Dubos' next work was L'Histoire de la Ligue de Cambray (Paris, 1709, 1728 and 1785, 2 vols.), a full, clear and interesting history, commended by Voltaire. In 1734 he published his Histoire critique de l'établissement de la monarchie française dans les Gaules (3 vols. 4to)--a work the object of which was to prove that the Franks had entered Gaul, not as conquerors, but at the request of the nation, which, according to him, had called them in to govern it. But this system, though unfolded with a degree of skill and ability that, at first, procured many zealous partisans, was victoriously refuted by Montesquieu at the end of the thirtieth book of the Esprit des lois.
Dubos' Réflexions critiques sur la poésie et sur la peinture, published for the first time in 1719 (2 vols, but often reprinted in three volumes), constitute one of the works in which the theory of the arts is explained with the utmost sagacity and discrimination. Like his history of the League of Cambray, it was highly praised by Voltaire. The work was rendered more remarkable by the fact that its author had no practical acquaintance with any one of the arts whose principles he discussed. Besides the works above enumerated, a manifesto of Maximilian II Emanuel, elector of Bavaria, against the emperor Leopold (relative to the succession in Spain) has been attributed to Dubos from the excellence of the style.

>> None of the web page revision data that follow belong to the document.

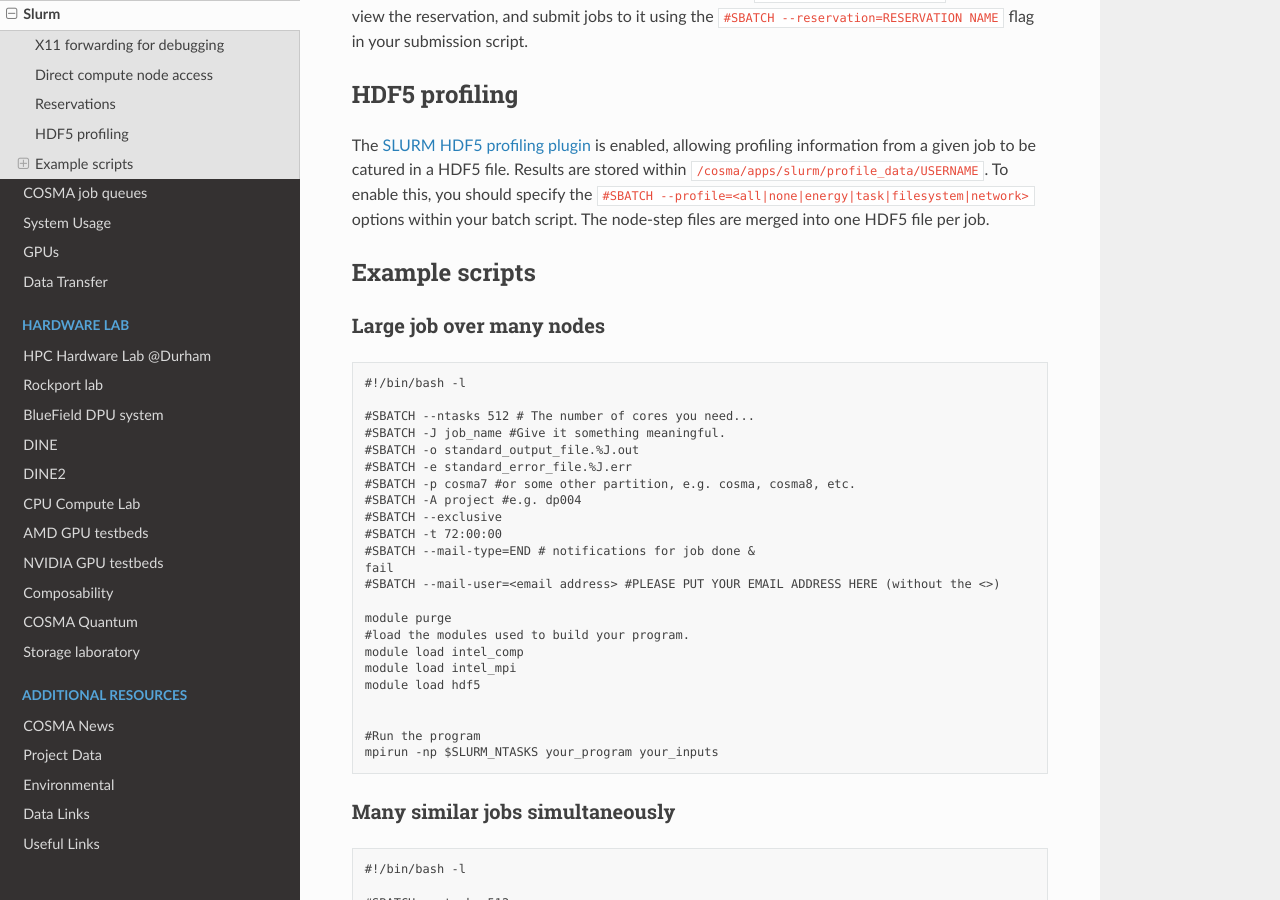
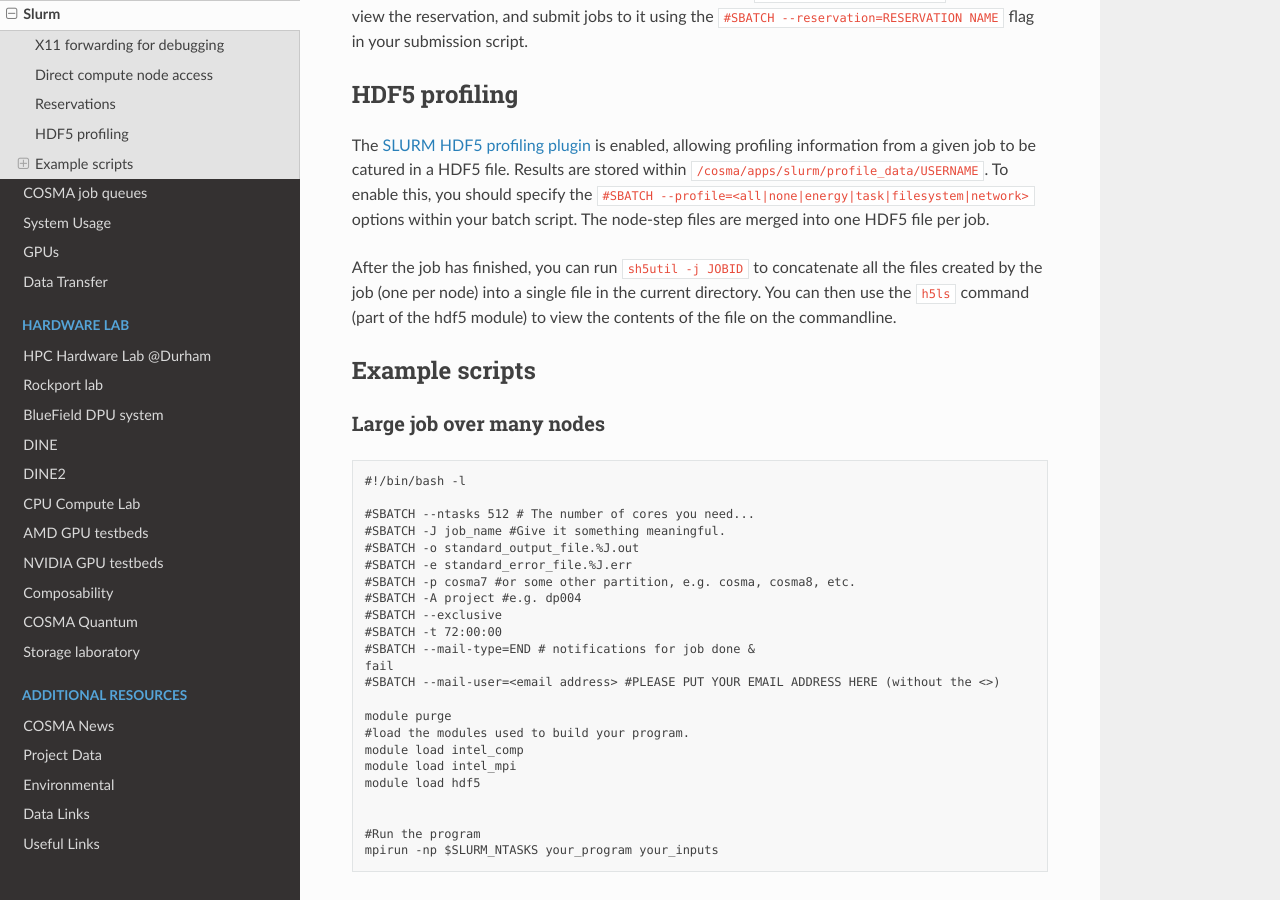
Before and after one commit to agb32/cosmadoc, a Sphinx documentation site: the page built from docs/source/slurm.md, in a window 1280 px wide and 900 px high, scrolled down 1874 px. Built offline with Sphinx 7.4.7 and the Read the Docs theme 3.1.0, drawn with Linux system fonts in a browser that asks for light colours.

Commit message:
updated h5 stuff

```diff
--- a/docs/source/slurm.md
+++ b/docs/source/slurm.md
@@ -58,6 +58,8 @@ Once you have been given a reservation, you can use the `scontrol show reservati
 ## HDF5 profiling
 
 The [SLURM HDF5 profiling plugin](https://slurm.schedmd.com/hdf5_profile_user_guide.html) is enabled, allowing profiling information from a given job to be catured in a HDF5 file.  Results are stored within `/cosma/apps/slurm/profile_data/USERNAME`.  To enable this, you should specify the `#SBATCH --profile=<all|none|energy|task|filesystem|network>` options within your batch script.  The node-step files are merged into one HDF5 file per job.
+
+After the job has finished, you can run `sh5util -j JOBID` to concatenate all the files created by the job (one per node) into a single file in the current directory.  You can then use the `h5ls` command (part of the hdf5 module) to view the contents of the file on the commandline.
 
 ## Example scripts
 
```
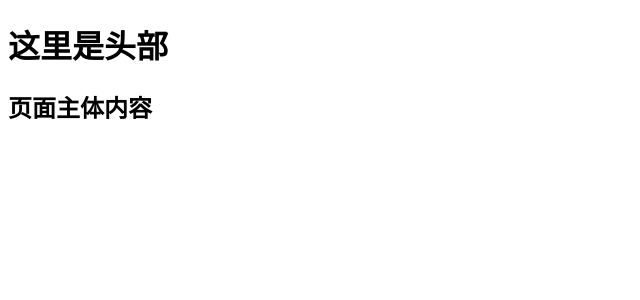
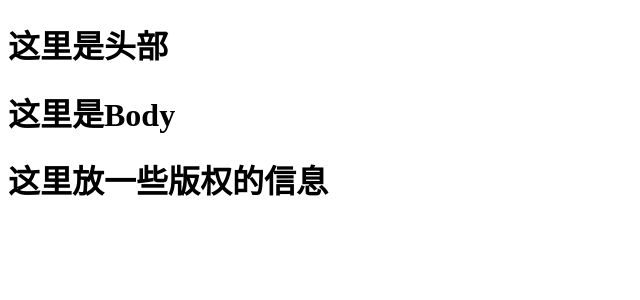
Before and after one commit to LucianoKlein/reactDemo, a React app in the folder react2/: page / in a window 1280 px wide. Shown: the top 300 px of the page, without its empty margins (0-640 px from the left). Built offline with nearby package versions, Linux system fonts and the light colour scheme.

Commit message:
深度组件化

```diff
--- /dev/null
+++ b/react2/src/components/footer.jsx
@@ -0,0 +1,11 @@
+import React from 'react';
+
+export default class Footer extends React.Component {
+    render() {
+        return (
+            <footer>
+                <h1>这里放一些版权的信息</h1>
+            </footer>
+        )
+    }
+}
--- a/react2/src/components/header.jsx
+++ b/react2/src/components/header.jsx
@@ -1,5 +1,4 @@
 import React from 'react';
-import ReactDOM from 'react-dom';
 
 export default class Header extends React.Component {
     render() {
--- /dev/null
+++ b/react2/src/components/indexBody.jsx
@@ -0,0 +1,10 @@
+import React from 'react';
+export default class BodyIndex extends React.Component {
+    render() {
+        return (
+            <main>
+                <h1>这里是Body</h1>
+            </main>
+        )
+    }
+}
--- a/react2/src/js/app.jsx
+++ b/react2/src/js/app.jsx
@@ -1,13 +1,17 @@
 import React from 'react';
 import ReactDOM from 'react-dom';
 import ComponentHeader from '../components/header.jsx';
+import IndexBody from '../components/indexBody.jsx';
+import Footer from '../components/footer.jsx';
+
 
 class Index extends React.Component {
    render() {
         return (
             <div>
                 <ComponentHeader/>
-                <h2>页面主体内容</h2>
+                <IndexBody/>
+                <Footer/>
             </div>
         )
    }
```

"[O]ne of the greatest wants of man is to have his mind incessantly occupied. The heaviness which quickly attends the inactivity of the mind, is a situation so very disagreeable to man, that he frequently chooses to expose himself to the most painful excesses, rather than be troubled with it." Critical Reflections, I. I
- This article incorporates text from a publication now in the public domain: Chisholm, Hugh, ed. (1911). "Dubos, Jean-Baptiste". Encyclopædia Britannica (11th ed.). Cambridge University Press.
- Critical Reflections – 1748 English translation by Thomas Nugent of Dubos's Réflexions critiques sur la poésie et sur la peinture.
- An incomplete bibliography with some notes on the works.